[User interface change data]
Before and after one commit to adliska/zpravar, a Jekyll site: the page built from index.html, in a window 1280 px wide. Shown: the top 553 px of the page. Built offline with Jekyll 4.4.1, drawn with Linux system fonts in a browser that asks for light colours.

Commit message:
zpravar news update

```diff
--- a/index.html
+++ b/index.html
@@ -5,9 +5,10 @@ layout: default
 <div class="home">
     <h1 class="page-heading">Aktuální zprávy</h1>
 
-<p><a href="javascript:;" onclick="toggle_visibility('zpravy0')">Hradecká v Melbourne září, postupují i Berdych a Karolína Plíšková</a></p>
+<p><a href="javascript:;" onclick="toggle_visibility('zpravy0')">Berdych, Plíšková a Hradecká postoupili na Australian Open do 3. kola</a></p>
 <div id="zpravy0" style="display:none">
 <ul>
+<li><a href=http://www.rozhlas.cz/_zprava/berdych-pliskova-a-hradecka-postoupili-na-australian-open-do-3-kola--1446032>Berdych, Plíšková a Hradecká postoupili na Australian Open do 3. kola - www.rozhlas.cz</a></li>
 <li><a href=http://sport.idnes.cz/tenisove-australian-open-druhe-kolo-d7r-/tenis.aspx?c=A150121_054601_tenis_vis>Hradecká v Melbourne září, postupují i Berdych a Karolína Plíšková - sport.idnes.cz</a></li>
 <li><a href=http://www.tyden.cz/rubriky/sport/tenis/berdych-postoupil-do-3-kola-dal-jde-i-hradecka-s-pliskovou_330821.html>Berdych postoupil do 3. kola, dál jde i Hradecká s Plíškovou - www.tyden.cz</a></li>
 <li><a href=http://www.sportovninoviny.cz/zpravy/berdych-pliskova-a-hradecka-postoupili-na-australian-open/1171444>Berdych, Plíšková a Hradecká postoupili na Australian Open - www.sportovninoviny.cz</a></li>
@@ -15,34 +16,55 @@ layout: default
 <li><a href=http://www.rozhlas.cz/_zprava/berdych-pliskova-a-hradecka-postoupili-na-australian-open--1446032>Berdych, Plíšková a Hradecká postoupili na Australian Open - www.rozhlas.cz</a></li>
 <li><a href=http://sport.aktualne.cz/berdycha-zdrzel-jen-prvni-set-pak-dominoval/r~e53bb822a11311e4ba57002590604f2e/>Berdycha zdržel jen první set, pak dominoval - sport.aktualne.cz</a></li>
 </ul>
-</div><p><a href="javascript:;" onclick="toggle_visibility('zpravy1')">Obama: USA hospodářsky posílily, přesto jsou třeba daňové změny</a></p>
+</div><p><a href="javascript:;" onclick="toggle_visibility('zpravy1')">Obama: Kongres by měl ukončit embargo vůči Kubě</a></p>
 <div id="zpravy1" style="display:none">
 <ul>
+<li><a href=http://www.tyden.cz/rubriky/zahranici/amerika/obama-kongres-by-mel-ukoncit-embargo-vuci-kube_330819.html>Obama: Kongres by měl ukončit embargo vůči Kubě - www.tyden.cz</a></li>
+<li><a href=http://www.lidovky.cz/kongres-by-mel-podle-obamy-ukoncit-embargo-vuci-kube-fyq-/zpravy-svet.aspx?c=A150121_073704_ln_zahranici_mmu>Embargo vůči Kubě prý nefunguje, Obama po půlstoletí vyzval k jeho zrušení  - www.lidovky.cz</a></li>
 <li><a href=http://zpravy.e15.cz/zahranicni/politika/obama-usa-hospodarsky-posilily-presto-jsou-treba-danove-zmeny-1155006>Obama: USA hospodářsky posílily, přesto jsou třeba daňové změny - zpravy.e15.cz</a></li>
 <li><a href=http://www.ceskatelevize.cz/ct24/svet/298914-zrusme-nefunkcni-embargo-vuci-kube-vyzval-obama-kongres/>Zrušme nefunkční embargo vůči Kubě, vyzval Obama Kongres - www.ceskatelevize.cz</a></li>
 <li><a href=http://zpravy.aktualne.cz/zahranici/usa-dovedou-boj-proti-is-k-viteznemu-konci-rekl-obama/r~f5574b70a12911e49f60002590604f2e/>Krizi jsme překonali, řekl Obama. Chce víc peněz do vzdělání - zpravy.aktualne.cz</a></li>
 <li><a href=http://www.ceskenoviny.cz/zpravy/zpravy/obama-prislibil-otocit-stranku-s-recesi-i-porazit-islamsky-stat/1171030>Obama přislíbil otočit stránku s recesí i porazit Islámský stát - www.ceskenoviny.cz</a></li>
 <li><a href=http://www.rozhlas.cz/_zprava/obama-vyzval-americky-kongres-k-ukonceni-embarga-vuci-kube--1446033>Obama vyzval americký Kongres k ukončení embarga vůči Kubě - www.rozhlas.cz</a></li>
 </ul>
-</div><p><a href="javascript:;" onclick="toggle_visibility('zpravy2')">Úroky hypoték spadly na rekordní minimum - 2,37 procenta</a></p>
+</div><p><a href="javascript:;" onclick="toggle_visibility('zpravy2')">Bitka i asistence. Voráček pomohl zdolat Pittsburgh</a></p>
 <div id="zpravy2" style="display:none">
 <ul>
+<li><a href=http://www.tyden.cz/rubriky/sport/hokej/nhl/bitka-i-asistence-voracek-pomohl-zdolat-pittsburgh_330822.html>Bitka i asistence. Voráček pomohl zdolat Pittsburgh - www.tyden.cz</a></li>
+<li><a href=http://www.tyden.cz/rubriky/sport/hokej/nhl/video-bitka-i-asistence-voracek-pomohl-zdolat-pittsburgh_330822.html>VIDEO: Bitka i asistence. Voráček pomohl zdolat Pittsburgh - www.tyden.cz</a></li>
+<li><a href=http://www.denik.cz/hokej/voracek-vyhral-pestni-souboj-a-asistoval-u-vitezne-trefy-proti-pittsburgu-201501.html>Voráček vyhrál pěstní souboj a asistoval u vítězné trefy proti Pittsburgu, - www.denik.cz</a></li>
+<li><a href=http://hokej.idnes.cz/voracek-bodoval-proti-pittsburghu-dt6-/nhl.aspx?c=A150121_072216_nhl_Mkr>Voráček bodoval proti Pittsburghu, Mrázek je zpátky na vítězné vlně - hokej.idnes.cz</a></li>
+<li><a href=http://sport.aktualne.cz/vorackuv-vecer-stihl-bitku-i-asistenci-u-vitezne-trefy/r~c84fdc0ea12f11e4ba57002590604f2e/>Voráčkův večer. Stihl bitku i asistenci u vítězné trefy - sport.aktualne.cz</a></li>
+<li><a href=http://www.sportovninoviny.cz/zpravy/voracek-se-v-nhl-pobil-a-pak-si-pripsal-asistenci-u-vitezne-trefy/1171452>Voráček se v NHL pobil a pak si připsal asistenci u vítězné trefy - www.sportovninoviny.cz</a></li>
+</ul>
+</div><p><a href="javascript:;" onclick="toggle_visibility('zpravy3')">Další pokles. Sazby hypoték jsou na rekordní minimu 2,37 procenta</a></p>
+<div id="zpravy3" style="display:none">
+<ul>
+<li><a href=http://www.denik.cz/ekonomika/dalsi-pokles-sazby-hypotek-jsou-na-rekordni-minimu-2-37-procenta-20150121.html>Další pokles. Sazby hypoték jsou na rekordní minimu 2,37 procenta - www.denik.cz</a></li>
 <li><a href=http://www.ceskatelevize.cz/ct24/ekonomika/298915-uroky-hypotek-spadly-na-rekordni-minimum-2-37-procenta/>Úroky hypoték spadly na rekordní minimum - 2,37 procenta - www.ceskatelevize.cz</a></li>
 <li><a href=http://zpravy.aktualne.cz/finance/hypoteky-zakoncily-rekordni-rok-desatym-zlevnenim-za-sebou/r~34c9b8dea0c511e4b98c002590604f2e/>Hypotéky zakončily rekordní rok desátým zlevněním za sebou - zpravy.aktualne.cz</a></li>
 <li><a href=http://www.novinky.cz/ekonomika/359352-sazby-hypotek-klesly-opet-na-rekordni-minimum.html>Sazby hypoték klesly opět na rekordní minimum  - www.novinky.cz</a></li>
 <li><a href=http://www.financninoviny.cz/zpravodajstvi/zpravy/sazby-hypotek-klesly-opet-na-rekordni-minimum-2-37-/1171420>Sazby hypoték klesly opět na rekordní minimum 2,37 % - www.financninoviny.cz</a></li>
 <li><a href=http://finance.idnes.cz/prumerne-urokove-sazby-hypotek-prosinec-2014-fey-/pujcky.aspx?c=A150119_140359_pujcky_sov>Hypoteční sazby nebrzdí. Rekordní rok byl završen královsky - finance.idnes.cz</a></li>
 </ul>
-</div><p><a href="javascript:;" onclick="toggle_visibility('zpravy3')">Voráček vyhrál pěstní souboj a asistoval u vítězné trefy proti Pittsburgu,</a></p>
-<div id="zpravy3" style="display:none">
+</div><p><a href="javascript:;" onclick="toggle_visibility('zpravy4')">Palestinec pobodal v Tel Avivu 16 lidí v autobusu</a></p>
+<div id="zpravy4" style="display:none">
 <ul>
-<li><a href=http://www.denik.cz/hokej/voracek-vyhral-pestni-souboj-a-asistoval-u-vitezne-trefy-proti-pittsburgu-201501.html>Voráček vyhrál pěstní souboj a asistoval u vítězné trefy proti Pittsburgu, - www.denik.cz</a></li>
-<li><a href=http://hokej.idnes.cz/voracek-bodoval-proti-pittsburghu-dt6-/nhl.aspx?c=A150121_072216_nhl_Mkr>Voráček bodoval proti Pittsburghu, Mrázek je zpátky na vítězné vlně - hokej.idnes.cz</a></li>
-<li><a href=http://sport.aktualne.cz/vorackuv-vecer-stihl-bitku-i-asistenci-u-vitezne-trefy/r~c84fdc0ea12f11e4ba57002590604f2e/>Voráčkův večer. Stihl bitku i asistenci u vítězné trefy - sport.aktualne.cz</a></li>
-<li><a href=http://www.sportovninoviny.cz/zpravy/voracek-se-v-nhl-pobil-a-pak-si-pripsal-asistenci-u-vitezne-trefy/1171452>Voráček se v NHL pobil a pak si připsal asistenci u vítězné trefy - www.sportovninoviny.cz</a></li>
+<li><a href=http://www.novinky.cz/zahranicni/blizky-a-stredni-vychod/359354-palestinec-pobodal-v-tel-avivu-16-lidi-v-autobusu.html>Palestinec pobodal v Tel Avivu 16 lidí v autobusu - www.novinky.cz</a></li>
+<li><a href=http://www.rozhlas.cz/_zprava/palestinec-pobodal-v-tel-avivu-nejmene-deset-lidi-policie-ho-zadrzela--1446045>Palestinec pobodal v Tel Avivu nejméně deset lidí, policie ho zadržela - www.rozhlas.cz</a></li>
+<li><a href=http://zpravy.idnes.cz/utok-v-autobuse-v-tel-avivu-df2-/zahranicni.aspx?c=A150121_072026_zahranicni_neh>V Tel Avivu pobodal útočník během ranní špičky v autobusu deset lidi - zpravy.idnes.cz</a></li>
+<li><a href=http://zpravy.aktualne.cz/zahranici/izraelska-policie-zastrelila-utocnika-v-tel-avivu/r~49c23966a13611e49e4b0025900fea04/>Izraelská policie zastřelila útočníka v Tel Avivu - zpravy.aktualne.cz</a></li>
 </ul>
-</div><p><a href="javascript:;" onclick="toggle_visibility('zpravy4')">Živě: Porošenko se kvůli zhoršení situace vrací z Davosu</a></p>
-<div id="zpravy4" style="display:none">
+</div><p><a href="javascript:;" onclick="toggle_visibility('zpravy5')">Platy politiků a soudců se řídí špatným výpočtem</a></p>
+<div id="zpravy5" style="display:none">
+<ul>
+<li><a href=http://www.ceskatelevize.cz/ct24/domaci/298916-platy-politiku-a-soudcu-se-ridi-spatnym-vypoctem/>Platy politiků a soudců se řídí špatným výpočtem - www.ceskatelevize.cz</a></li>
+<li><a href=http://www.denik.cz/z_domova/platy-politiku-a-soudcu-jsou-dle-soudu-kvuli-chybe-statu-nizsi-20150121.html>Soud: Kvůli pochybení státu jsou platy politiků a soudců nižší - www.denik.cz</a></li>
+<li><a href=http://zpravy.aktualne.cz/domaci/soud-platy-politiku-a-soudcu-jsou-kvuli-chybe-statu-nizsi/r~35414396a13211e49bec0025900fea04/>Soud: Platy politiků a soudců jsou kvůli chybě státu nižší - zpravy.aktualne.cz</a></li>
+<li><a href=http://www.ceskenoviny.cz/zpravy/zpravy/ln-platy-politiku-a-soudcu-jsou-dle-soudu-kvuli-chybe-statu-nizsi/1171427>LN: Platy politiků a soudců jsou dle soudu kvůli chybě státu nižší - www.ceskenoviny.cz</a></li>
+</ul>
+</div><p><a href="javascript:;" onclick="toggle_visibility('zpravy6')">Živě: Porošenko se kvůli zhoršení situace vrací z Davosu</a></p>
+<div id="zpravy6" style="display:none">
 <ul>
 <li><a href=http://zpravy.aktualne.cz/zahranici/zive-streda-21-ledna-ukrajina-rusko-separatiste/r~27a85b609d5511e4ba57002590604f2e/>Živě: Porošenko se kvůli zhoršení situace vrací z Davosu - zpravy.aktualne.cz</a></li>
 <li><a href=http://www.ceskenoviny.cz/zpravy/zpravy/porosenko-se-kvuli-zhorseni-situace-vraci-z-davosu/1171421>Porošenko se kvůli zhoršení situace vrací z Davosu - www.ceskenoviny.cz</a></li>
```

Assigned task: Check each line above for the string "voracek" and copy the ones that have it.

Response below:
+<li><a href=http://www.tyden.cz/rubriky/sport/hokej/nhl/bitka-i-asistence-voracek-pomohl-zdolat-pittsburgh_330822.html>Bitka i asistence. Voráček pomohl zdolat Pittsburgh - www.tyden.cz</a></li>
+<li><a href=http://www.tyden.cz/rubriky/sport/hokej/nhl/video-bitka-i-asistence-voracek-pomohl-zdolat-pittsburgh_330822.html>VIDEO: Bitka i asistence. Voráček pomohl zdolat Pittsburgh - www.tyden.cz</a></li>
+<li><a href=http://www.denik.cz/hokej/voracek-vyhral-pestni-souboj-a-asistoval-u-vitezne-trefy-proti-pittsburgu-201501.html>Voráček vyhrál pěstní souboj a asistoval u vítězné trefy proti Pittsburgu, - www.denik.cz</a></li>
+<li><a href=http://hokej.idnes.cz/voracek-bodoval-proti-pittsburghu-dt6-/nhl.aspx?c=A150121_072216_nhl_Mkr>Voráček bodoval proti Pittsburghu, Mrázek je zpátky na vítězné vlně - hokej.idnes.cz</a></li>
+<li><a href=http://www.sportovninoviny.cz/zpravy/voracek-se-v-nhl-pobil-a-pak-si-pripsal-asistenci-u-vitezne-trefy/1171452>Voráček se v NHL pobil a pak si připsal asistenci u vítězné trefy - www.sportovninoviny.cz</a></li>
-<li><a href=http://www.denik.cz/hokej/voracek-vyhral-pestni-souboj-a-asistoval-u-vitezne-trefy-proti-pittsburgu-201501.html>Voráček vyhrál pěstní souboj a asistoval u vítězné trefy proti Pittsburgu, - www.denik.cz</a></li>
-<li><a href=http://hokej.idnes.cz/voracek-bodoval-proti-pittsburghu-dt6-/nhl.aspx?c=A150121_072216_nhl_Mkr>Voráček bodoval proti Pittsburghu, Mrázek je zpátky na vítězné vlně - hokej.idnes.cz</a></li>
-<li><a href=http://www.sportovninoviny.cz/zpravy/voracek-se-v-nhl-pobil-a-pak-si-pripsal-asistenci-u-vitezne-trefy/1171452>Voráček se v NHL pobil a pak si připsal asistenci u vítězné trefy - www.sportovninoviny.cz</a></li>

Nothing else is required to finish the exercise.